I'd been warned. A friend cautioned me that if we went ahead and posted our MIT Survey on Science, Religion and Origins, I'd get inundated with hate-mail from religious fundamentalists who believe our universe to be less than 10,000 years old. We posted it anyway, and the vitriolic responses poured in as predicted. But to my amazement, most of them didn't come from religious people, but from angry atheists! I found this particularly remarkable since I'm not religious myself. I have three criticisms of these angry atheists:One of those angry atheists, leftist-atheist-evolutionist Jerry Coyne, writes:
1) They help religious fundamentalists: ...
2) They could use more modesty:
If I've learned anything as a physicist, it's how little we know with certainty. In terms of the ultimate nature of reality, we scientists are ontologically ignorant. For example, many respected physicists believe in the so-called Copenhagen Interpretation of quantum mechanics, according to which a fundamentally random process called "wavefunction collapse" occurs whenever you observe something. This interpretation has been criticized both for being anthropocentric (quantum godfather Niels Bohr famously argued that there's no reality without observation) and for being vague (there's no equation specifying when the purported collapse is supposed to happen, and there's arguably no experimental evidence for it).
Let's compare the ontological views of Niels Bohr to those of a moderate and tolerant religious person. At least one of them is incorrect, since Bohr was an atheist. Perhaps neither is correct. But who's to say that the former is clearly superior to the latter, which should be ridiculed and taunted? Personally, I'd bet good money against the Copenhagen Interpretation, but it would be absurd if I couldn't be friends with those believing its ontology and unite with them in the quest to make our planet a better place.
3) They should practice what they preach: ...
I’m curious to hear Richard’s answer to Krauss’s question, “Richard, what’s more important in some sense: if you had a choice — to explain science or destroy religion?”Really? I would have guessed that nearly all science professors would rather explain science than destroy religion, especially since many religions are supportive of science.
That would be a tough one for me. How do you think Dawkins answered? And how would you have answered if you possessed Dawkins’s proficiency at explaining evolution as well as his enormous public profile as an atheist?
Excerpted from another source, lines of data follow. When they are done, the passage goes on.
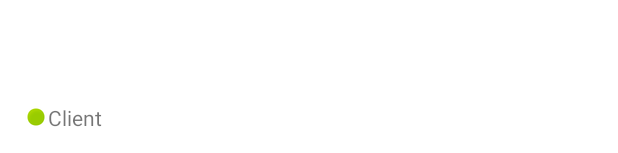
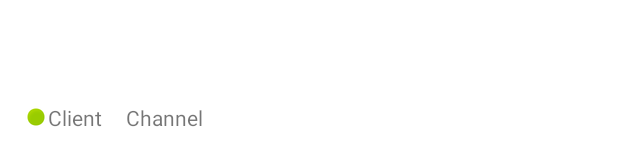
Before and after one commit to tobiasbriones/ep-file-system, an Android app: the layout fragment_client.xml on its own in the app's theme, with its tools: preview values and no code run, on a phone screen of 412 x 824 dp. Shown: the part 1080-1233 px from the top of the screen. Run offline under Robolectric (Android 15) with nearby library versions, the phone set to English and light mode, and no system bars; network calls fail.

Commit message:
Add text for client channel

```diff
--- a/client/app/src/main/java/engineer/mathsoftware/ep/tcpfs/ClientFragment.kt
+++ b/client/app/src/main/java/engineer/mathsoftware/ep/tcpfs/ClientFragment.kt
@@ -104,8 +104,8 @@ class ClientFragment : Fragment() {
     private fun readCID() {
         lifecycleScope.launch {
             val cid = client.readCID()
-            println(cid)
             binding.clientText.text = "Client #$cid"
+            binding.channelText.text = "Channel: ${client.channel}"
         }
     }
 
--- a/client/app/src/main/res/layout/fragment_client.xml
+++ b/client/app/src/main/res/layout/fragment_client.xml
@@ -15,11 +15,12 @@
 
     <LinearLayout
         android:id="@+id/upload_layout"
-        android:orientation="horizontal"
+        android:orientation="vertical"
         android:layout_width="match_parent"
         android:layout_height="wrap_content"
         android:layout_alignParentTop="true"
         >
+
         <Button
             android:id="@+id/button_upload"
             android:layout_width="match_parent"
@@ -36,18 +37,24 @@
         />
 
     <LinearLayout
-        android:orientation="vertical"
         android:layout_width="match_parent"
         android:layout_height="wrap_content"
+        android:orientation="horizontal"
         android:layout_alignParentBottom="true"
         >
-
         <TextView
             android:id="@+id/clientText"
             android:text="Client"
-            android:layout_width="match_parent"
+            android:layout_width="wrap_content"
             android:layout_height="wrap_content"
+            android:layout_marginEnd="16dp"
             app:drawableStartCompat="@android:drawable/presence_online"
+            />
+        <TextView
+            android:id="@+id/channelText"
+            android:text="Channel"
+            android:layout_width="wrap_content"
+            android:layout_height="wrap_content"
             />
     </LinearLayout>
 
```
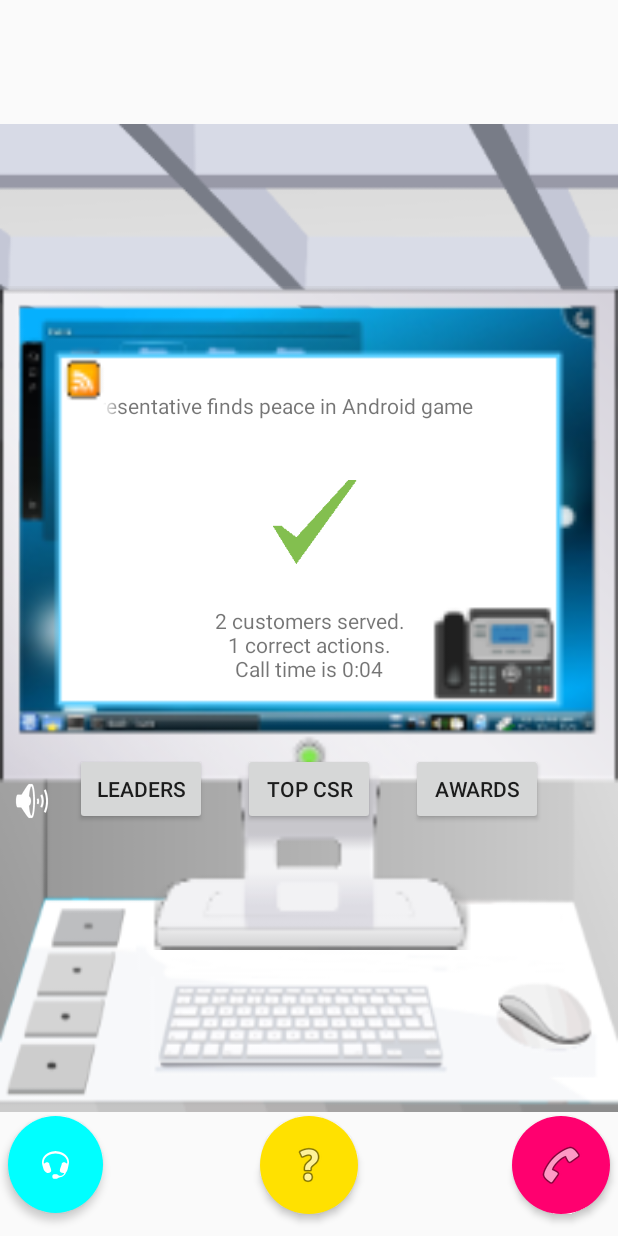
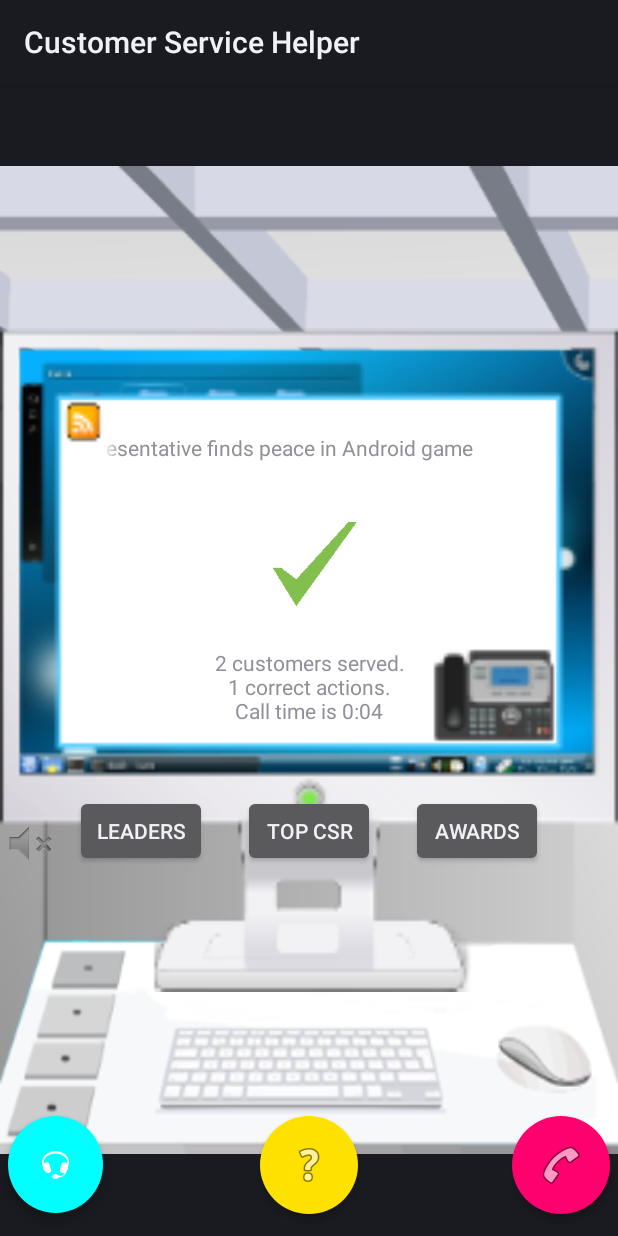
Before and after one commit to jshepdevelopment/CustomerServiceHelper, an Android app: the screen it shows after launch (MainActivity), after a tap on an icon or button, on a phone screen of 412 x 824 dp. Run offline under Robolectric (Android 15) with nearby library versions, the phone set to English and light mode, and no system bars; our stand-ins replace AdMob; 3 statements that could not run were skipped; 1 other tap on this screen came first.

Commit message:
Audio control added.

```diff
--- a/app/src/main/AndroidManifest.xml
+++ b/app/src/main/AndroidManifest.xml
@@ -15,6 +15,7 @@
         android:label="@string/app_name"
         android:supportsRtl="true"
         android:screenOrientation="portrait"
+        android:configChanges="orientation|keyboardHidden">
         android:theme="@style/AppTheme">
         <activity android:name=".MainActivity">
 
--- a/app/src/main/java/com/jshepdevelopment/customerservicehelper/MainActivity.java
+++ b/app/src/main/java/com/jshepdevelopment/customerservicehelper/MainActivity.java
@@ -58,7 +58,7 @@ public class MainActivity extends Activity implements View.OnClickListener, Goog
 
     public Boolean mustHelp = false;
     public Boolean needsUpdate = true;
-    public boolean soundOn = true;
+    public Boolean soundOn = true;
 
     private MediaPlayer correctSound = null;
     private MediaPlayer incorrectSound = null;
@@ -171,12 +171,14 @@ public class MainActivity extends Activity implements View.OnClickListener, Goog
         ImageButton toggleSoundButton = (ImageButton) this.findViewById(R.id.toggle_sound_button);
 
         if(soundOn) {
-            toggleSoundButton.setAlpha(50);
+            toggleSoundButton.setBackground(getDrawable(android.R.drawable.ic_lock_silent_mode));//"@android:drawable/ic_lock_silent_mode_off");
             soundOn = false;
-        }
-        if(!soundOn) {
-            toggleSoundButton.setAlpha(100);
+            Log.d("JSLOG", "Sound is off.");
+        } else {
+            toggleSoundButton.setBackground(getDrawable(android.R.drawable.ic_lock_silent_mode_off));//"@android:drawable/ic_lock_silent_mode_off");
+
             soundOn = true;
+            Log.d("JSLOG", "Sound is on.");
         }
 
     }
@@ -351,11 +353,15 @@ public class MainActivity extends Activity implements View.OnClickListener, Goog
         if(mustHelp) {
             correctCount -= 1;
             resultView.setImageResource(R.drawable.incorrect);
-            incorrectSound.start();
+            if(soundOn) {
+                incorrectSound.start();
+            }
         } else {
             resultView.setImageResource(R.drawable.correct);
             correctCount += 1;
-            correctSound.start();
+            if(soundOn) {
+                correctSound.start();
+            }
         }
 
         resultView.startAnimation(resultAnimation);
```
Tegmark is correct that most Christians accept evolution and most of the rest of modern science. Yes there are some ontological differences, but you can also find those within physicists discussing quantum mechanics.
That being said, Tegmark slanders the Copenhagen Interpretation. The interpretation is an explanation of how we perceive the world, and how we can update our knowledge of atomic phenomena. I would not call the collapse a fundamentally random process. But I don't want to nitpick here. His point is that physicist disagree about quantum ontology, and that is certainly correct.